FSA endorses disclosure guidance for insurance intermediaries

Out-Law News | 06 Apr 2009 | 7:16 pm | 4 min. read

New guidelines will make it easier for commercial insurance buyers to understand the role played by insurance brokers and intermediaries in placing insurance on their behalf.

Last December, the Financial Services Authority (FSA) challenged the insurance industry to come up with guidance that would improve the standard of information insurance intermediaries give to their commercial customers during the sales process and help firms identify and manage conflicts of interest.

In particular, the regulator wanted the guidance to focus on achieving five "customer outcomes".

These are that commercial customers should have clear and comparable information about the commissions intermediaries receive, the services they provide and the capacity in which they are acting.
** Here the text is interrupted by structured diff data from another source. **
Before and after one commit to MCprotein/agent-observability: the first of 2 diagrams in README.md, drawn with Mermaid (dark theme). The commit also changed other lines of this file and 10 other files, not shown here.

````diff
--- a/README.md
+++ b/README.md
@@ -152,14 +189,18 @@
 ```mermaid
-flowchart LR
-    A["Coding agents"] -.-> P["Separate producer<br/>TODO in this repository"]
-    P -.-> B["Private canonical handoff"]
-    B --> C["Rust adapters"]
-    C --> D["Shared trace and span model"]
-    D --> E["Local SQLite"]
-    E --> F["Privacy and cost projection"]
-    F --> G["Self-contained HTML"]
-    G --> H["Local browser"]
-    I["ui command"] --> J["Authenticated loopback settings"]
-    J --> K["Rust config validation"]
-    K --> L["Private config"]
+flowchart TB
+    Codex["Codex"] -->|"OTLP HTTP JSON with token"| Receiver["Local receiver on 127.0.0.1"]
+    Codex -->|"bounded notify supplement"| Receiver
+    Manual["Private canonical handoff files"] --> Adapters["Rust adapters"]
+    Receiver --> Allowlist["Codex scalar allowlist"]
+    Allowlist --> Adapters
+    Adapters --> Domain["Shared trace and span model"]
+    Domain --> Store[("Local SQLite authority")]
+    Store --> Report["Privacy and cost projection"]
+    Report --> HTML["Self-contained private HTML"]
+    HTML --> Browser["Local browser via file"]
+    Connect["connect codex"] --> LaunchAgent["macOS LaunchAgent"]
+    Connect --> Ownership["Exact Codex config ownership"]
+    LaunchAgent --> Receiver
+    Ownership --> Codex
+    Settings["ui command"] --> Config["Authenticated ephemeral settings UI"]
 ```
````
Customers should also be alerted to their right to request commission information and be made aware where there is a chain of intermediaries involved in arranging the cover.

That guidance, "Transparency, disclosure and conflicts of interest in the commercial Insurance market," has now been agreed by the British Insurance Brokers' Association (BIBA), the London and International Insurance Brokers’ Association, the Institute of Insurance Brokers and the Association of British Insurers (ABI).

Although not compulsory, the guidance has been given special "confirmed" status by the FSA. This means that, before considering taking any enforcement action, the regulator will take into account whether the firm was following the guidance correctly and appropriately.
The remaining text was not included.